from the bed to the floor. [Written also valence.]
Valance of Venice gold in needlework.Shak.
2. The drooping edging of the lid of a trunk. which covers the joint when the lid is closed.
(Val"ance), v. t. [imp. & p. p. Valanced ; p. pr. & vb. n. Valancing ] To furnish with a
valance; to decorate with hangings or drapery.
His old fringed chair valanced around with party- colored worsted bobs.Sterne.
(Vale) n. [OE. val, F. val, L. vallis; perhaps akin to Gr. low ground, marsh meadow. Cf. Avalanche,
Vail to lower, Valley.] A tract of low ground, or of land between hills; a valley. " Make me a cottage in
the vale." Tennyson.
Beyond this vale of tears there is a life above.Montgomery.
In those fair vales, by nature formed to please.Harte.
Vale is more commonly used in poetry, and valley in prose and common discourse.
Syn. Valley; dingle; dell; dale.
(Vale), n. See 2d Vail, 3.
(Val`e*dic"tion) n. [L., valedicere, valedictum, to say farewell; vale farewell (imperative
of valere to be strong or well) + dicere to say. See Valiant, Diction.] A farewell; a bidding farewell.
(Val`e*dic*to"ri*an) n. One who pronounces a valedictory address; especially, in American
colleges, the student who pronounces the valedictory of the graduating class at the annual commencement,
usually the student who ranks first in scholarship.
(Val`e*dic"to*ry) a. Bidding farewell; suitable or designed for an occasion of leave-taking; as,
a valedictory oration.
(Val`e*dic"to*ry), n.; pl. Valedictories A valedictory oration or address spoken at commencement
in American colleges or seminaries by one of the graduating class, usually by the leading scholar.
(Va"lence) n. [From L. valens, - entis, p. pr. of valere to have power, to be strong. See Valiant.]
(Chem.) The degree of combining power of an atom (or radical) as shown by the number of atoms of
hydrogen (or of other monads, as chlorine, sodium, etc.) with which it will combine, or for which it can

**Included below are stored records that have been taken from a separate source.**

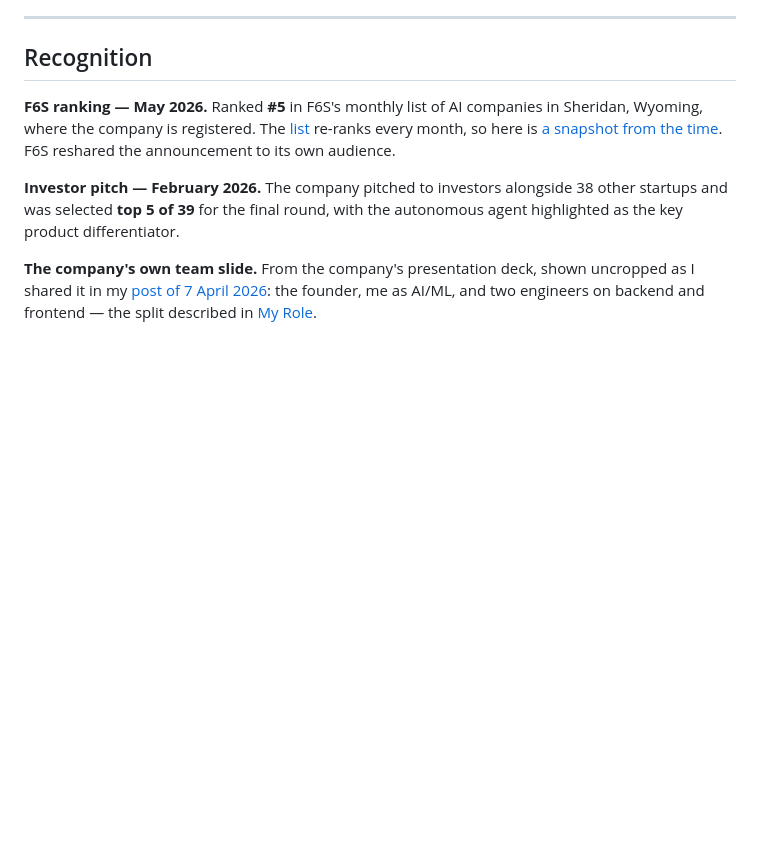
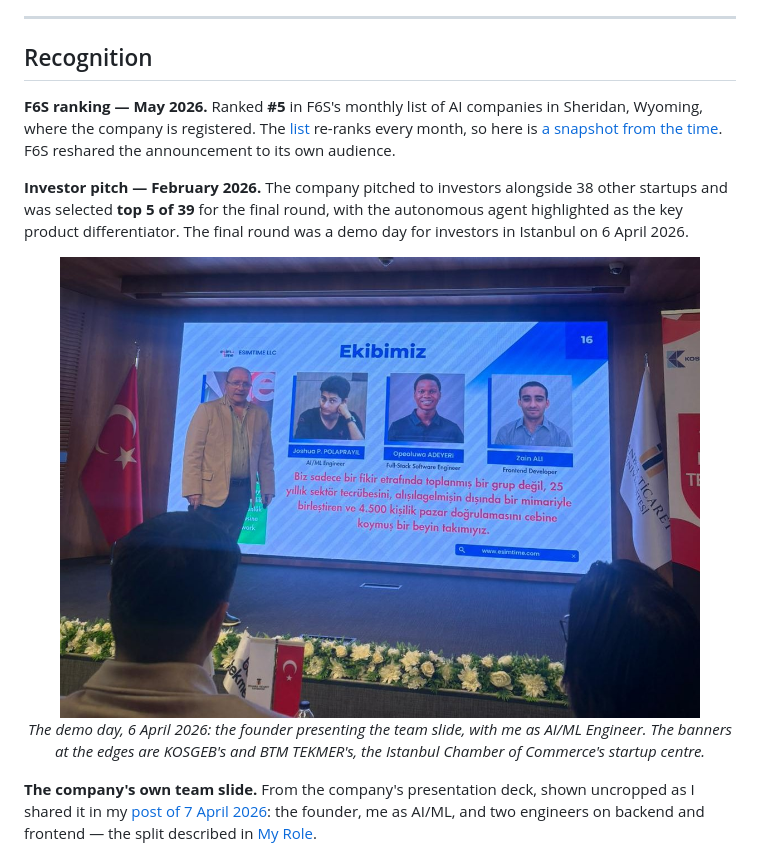
Before and after one commit to JoshPola96/enterprise-ai-agent-architecture-esim, a Markdown page: README.md, the part around the change. GitHub-like rendering; pictures changed too: docs/images/demo_day_2026-04-06.jpg (added); blank space fills up the shorter version.

Commit message:
Show the demo day the investor pitch led to
README: the final round was a demo day for investors in Istanbul on
6 April 2026; a photo from it shows the founder presenting the team
slide. Cropped from the original, with no metadata.
01: the image caption's WhatsApp range ended mid-message; the reply
it shows runs to line 1791.

```diff
--- a/README.md
+++ b/README.md
@@ -272,7 +272,13 @@ The stricter version was never built. In the final login relay the user still pa
 
 **F6S ranking — May 2026.** Ranked **#5** in F6S's monthly list of AI companies in Sheridan, Wyoming, where the company is registered. The [list](https://www.f6s.com/companies/artificial-intelligence/united-states/wyoming/sheridan/co) re-ranks every month, so here is [a snapshot from the time](https://www.instagram.com/p/DZIYxqtErg8/). F6S reshared the announcement to its own audience.
 
-**Investor pitch — February 2026.** The company pitched to investors alongside 38 other startups and was selected **top 5 of 39** for the final round, with the autonomous agent highlighted as the key product differentiator.
+**Investor pitch — February 2026.** The company pitched to investors alongside 38 other startups and was selected **top 5 of 39** for the final round, with the autonomous agent highlighted as the key product differentiator. The final round was a demo day for investors in Istanbul on 6 April 2026.
+
+<p align="center">
+  <img src="docs/images/demo_day_2026-04-06.jpg" alt="The founder on stage beside slide 16 of the company's deck, titled Ekibimiz, Turkish for Our Team: Joshua P. Polaprayil as AI/ML Engineer, a full-stack engineer and a frontend developer; a Turkish flag to the left of the screen, and the audience in the foreground" width="640"/>
+  <br/>
+  <em>The demo day, 6 April 2026: the founder presenting the team slide, with me as AI/ML Engineer. The banners at the edges are KOSGEB's and BTM TEKMER's, the Istanbul Chamber of Commerce's startup centre.</em>
+</p>
 
 **The company's own team slide.** From the company's presentation deck, shown uncropped as I shared it in my [post of 7 April 2026](https://www.linkedin.com/posts/josh33-peter10_ai-startups-engineering-ugcPost-7447292696014016513-Jj4F/): the founder, me as AI/ML, and two engineers on backend and frontend — the split described in [My Role](#my-role).
 
```
Also changed, not shown: docs/01-timeline.md (+1 -1 lines).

be substituted, or with which it can be compared; thus, an atom of hydrogen is a monad, and has a valence